The question is will humanity, the 6. 5 billion of us, espouse an eco-friendly outlook in time to save our species and the bio-diversity of the planet. An Eco-Zeitgeist will not on its own prevent the calamity that is likely to accompany the heating-up of the planet for time is needed to redesign school curriculums in order to teacher the new generations the skills to survive in a world without petrol and plastic and changed weather patterns. Time is also needed to change our diets as in no longer buying out of season foods, to change our forms of entertainment and relaxation through travelling less by airplane and private car. Time is needed to redesign the whole physical infrastructure of society in an non-disruptive way.

There is no doubt that with the political will and imagination, not to mention empathy, a society based on eco-principals can be built, which will help us cope with the adverse affects of global warming. One only has to look at Cuba as a model. It survived, and in some ways thrived, after the Soviet Union turned off the oil tap on which it depended. Would we on the island of Ireland be able to do this? The more time we have to prepare for life in a new world the better, so lets do all we can to establish an Eco-Zeitgeist.

A Bill of Rights For the Unborn Future Child
By Philip Allen

We, the people who are not born yet have the right to:

- Breathe fresh clean air
- Drink pure water that runs free
- Grow our food in gardens of rich living earth, and
- Share the world with all the birds, animals, trees and wild flowers of your world today.
- We have the right to inherit a world unpolluted by toxic chemicals, nuclear waste or genetically engineered life patents.
- We have the right to walk in wild places and feel the happiness of seeing wild animals, birds and swimming fish.
- We have the right to stand for a moment in the quietness under an apple tree.
- We have the right to touch conserved historic buildings and wonder how you lived.
- We have the right to work in meaningful jobs, honestly, and enjoy social freedom.

We beg you, the people who live democratically today, do not leave your dirty messes for us to clean up. Do not take technological and genetic risks that might go disastrously wrong and end our nature. We respectfully ask you not to burden us with debts and collapsed pension plans but mostly we ask you to conserve the planet’s ecological wealth of oils, coals, timbers, minerals, healing herbs, topsoils, clean water and ozone gases. Please do not use it all up! Please listen and take responsibility for our world because we aren’t born yet.

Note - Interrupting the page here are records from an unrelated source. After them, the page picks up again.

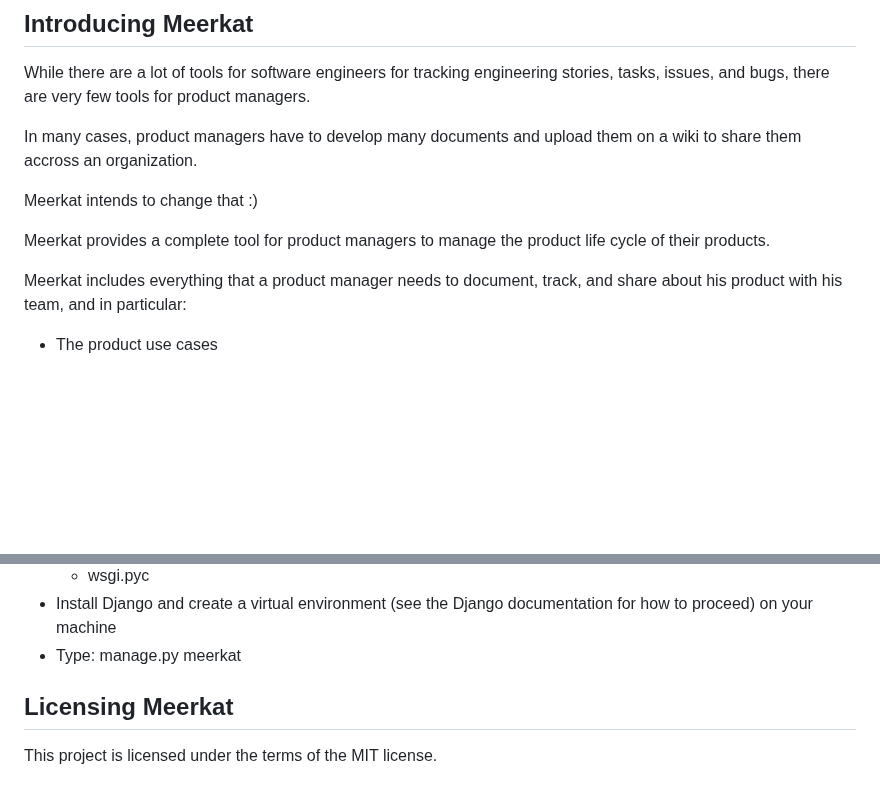
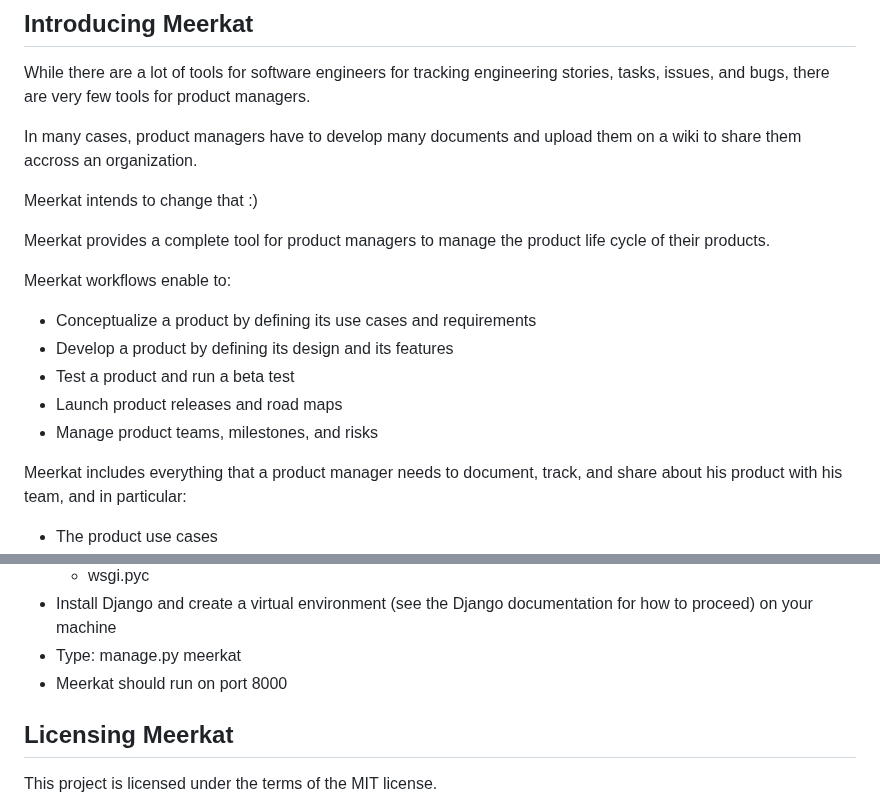
Before and after one commit to sergepaulc/Meerkat, a Markdown page: README.md, 2 parts joined by grey strips. GitHub-like rendering; blank space fills up the shorter version.

```diff
--- a/README.md
+++ b/README.md
@@ -9,6 +9,13 @@ In many cases, product managers have to develop many documents and upload them o
 Meerkat intends to change that :)
 
 Meerkat provides a complete tool for product managers to manage the product life cycle of their products.
+
+Meerkat workflows enable to:
++ Conceptualize a product by defining its use cases and requirements
++ Develop a product by defining its design and its features
++ Test a product and run a beta test
++ Launch product releases and road maps
++ Manage product teams, milestones, and risks
 
 Meerkat includes everything that a product manager needs to document, track, and share about his product with his team, and in particular:
 
@@ -199,6 +206,7 @@ To run Meerkat:
     + wsgi.pyc
 + Install Django and create a virtual environment (see the Django documentation for how to proceed) on your machine
 + Type: manage.py meerkat
++ Meerkat should run on port 8000
 
 ## Licensing Meerkat
 This project is licensed under the terms of the MIT license.
```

When we are born, we will honour and remember you all. When we are alive we promise to do the same. We will grant these rights to our future children, so they too can enjoy health, happy lives, in the sacred hope that humanity and all other creatures not yet alive can live forever.

- - - - - - - -

The Poet Tree

Nonviolent News has been pleased in the past to publish a number of poems by Lothar Lüken; we are delighted to publish another one of his pieces here:

Peace
I'd like the Dalai Lama
to co-chair with me
in front of my fireplace
or weather permitting
out on my lawn
a meeting of Putin and Bush
and the leaders of Arabs and Jews
and the heads of UN and EU
an exchange of olive branches
a release of so many doves
et in terram pax hominibus
everlasting never ending peace

But I guess it would demand
too involved a security operation
and anyway - agents won't be allowed
set foot on my neighbour's fields
given my feud with that idiot

Copyright INNATE 2014